Climate change is sending the world hurtling towards a series of catastrophic tipping points, which risk setting off feedback loops that lock the world into irreversible climate change. That’s the bad news.
The good news, however, is that there is also a series of “positive tipping points,” according to an analysis published Thursday by researchers from an international group of institutions including the University of Exeter and the World Resources Institute’s Systems Change Lab, with support from the Bezos Earth Fund.
These are defined as small climate actions that could have a snowball effect, prompting emissions cuts across some of most polluting sectors of the global economy.
The theory goes like this: As new technologies start to outpace older, more polluting versions, reinforcing feedback loops kick in that help a technology to improve, get cheaper and become more accessible.
The idea is to create “self-propelling change,” Tim Lenton, Chair in Climate Change and Earth System Science at the University of Exeter and a report author, told CNN.

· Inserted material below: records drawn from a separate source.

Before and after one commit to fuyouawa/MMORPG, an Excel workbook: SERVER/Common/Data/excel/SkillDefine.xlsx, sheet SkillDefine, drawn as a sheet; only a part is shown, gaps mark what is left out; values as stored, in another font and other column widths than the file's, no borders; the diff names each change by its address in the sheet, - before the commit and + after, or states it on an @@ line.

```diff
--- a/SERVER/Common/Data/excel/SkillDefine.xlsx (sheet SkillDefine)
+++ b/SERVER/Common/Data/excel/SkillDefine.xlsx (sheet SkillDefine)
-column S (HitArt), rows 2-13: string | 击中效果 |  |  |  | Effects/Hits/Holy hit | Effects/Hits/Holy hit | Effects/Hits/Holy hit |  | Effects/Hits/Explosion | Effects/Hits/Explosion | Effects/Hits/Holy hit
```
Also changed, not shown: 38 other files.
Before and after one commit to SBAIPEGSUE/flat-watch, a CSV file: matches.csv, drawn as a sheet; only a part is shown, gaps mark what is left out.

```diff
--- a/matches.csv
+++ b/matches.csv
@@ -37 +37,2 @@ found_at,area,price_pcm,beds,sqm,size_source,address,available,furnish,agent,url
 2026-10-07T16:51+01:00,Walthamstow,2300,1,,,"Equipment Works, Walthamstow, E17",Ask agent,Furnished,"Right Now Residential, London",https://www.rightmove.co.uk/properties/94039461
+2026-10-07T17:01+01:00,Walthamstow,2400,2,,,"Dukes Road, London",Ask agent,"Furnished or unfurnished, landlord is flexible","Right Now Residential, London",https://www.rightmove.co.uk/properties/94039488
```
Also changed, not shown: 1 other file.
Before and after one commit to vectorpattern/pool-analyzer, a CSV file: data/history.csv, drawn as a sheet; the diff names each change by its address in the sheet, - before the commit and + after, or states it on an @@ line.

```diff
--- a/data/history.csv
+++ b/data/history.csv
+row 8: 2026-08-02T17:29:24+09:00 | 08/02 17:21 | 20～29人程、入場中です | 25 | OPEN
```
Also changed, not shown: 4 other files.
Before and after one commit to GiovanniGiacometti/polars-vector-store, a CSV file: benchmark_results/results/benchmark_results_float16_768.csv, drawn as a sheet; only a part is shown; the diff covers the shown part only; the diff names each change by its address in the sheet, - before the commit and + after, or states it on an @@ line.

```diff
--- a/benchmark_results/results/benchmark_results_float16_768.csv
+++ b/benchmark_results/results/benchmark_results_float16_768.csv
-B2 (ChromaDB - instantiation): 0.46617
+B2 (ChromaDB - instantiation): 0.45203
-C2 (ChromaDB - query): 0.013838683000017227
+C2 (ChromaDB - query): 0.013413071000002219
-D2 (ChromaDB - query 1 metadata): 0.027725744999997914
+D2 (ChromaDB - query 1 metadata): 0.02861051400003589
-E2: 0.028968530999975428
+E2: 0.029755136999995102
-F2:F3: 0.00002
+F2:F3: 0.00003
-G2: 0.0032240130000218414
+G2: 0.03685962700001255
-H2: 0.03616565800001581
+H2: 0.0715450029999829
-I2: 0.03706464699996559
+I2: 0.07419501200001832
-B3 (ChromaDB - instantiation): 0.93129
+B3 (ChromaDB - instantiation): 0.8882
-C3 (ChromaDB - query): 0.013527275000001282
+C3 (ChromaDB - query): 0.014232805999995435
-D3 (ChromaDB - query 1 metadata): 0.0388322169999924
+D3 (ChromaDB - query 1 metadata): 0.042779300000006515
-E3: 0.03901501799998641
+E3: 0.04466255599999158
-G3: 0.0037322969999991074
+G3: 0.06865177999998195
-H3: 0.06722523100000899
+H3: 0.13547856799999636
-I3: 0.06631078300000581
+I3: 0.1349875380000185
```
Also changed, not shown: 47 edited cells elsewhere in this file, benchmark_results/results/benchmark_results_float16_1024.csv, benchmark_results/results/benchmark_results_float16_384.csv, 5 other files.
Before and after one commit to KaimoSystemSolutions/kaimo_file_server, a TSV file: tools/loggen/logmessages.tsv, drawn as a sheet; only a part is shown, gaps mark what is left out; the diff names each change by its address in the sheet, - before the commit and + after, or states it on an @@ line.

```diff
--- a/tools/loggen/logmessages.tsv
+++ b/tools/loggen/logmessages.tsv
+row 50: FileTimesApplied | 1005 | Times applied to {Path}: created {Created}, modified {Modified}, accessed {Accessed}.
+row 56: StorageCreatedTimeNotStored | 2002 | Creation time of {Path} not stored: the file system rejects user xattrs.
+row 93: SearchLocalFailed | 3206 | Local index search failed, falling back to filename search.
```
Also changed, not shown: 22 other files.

The report authors acknowledge that triggering these tipping points alone will not be enough to meet global climate objectives. But as time runs out to limit global warming to 1.5 degrees Celsius above pre-industrial levels, targeted action can be a powerful lever, they say.
“In the face of an otherwise enormous climate and ecological crisis… maybe we can be part of change that will happen faster than we think,” Lenton said.
The report identifies three “super-leverage points”: Relatively low-cost or low-difficulty interventions that could have the biggest impacts in decarbonizing the global economy.
To be on track for a net-zero fleet by 2050, EVs must account for around 60% of new passenger car sales by 2060, according to the report, which says mandates for EV sales could be a “particularly powerful policy” to bring forward a tipping point.
As demand ramps up, costs of production go down, including for lithium batteries, which have seen costs fall by 90% over the last 10 years, according to the report.
EVs overtaking gas-powered cars could also have positive spillover benefits for other sectors requiring battery storage, such as wind and solar.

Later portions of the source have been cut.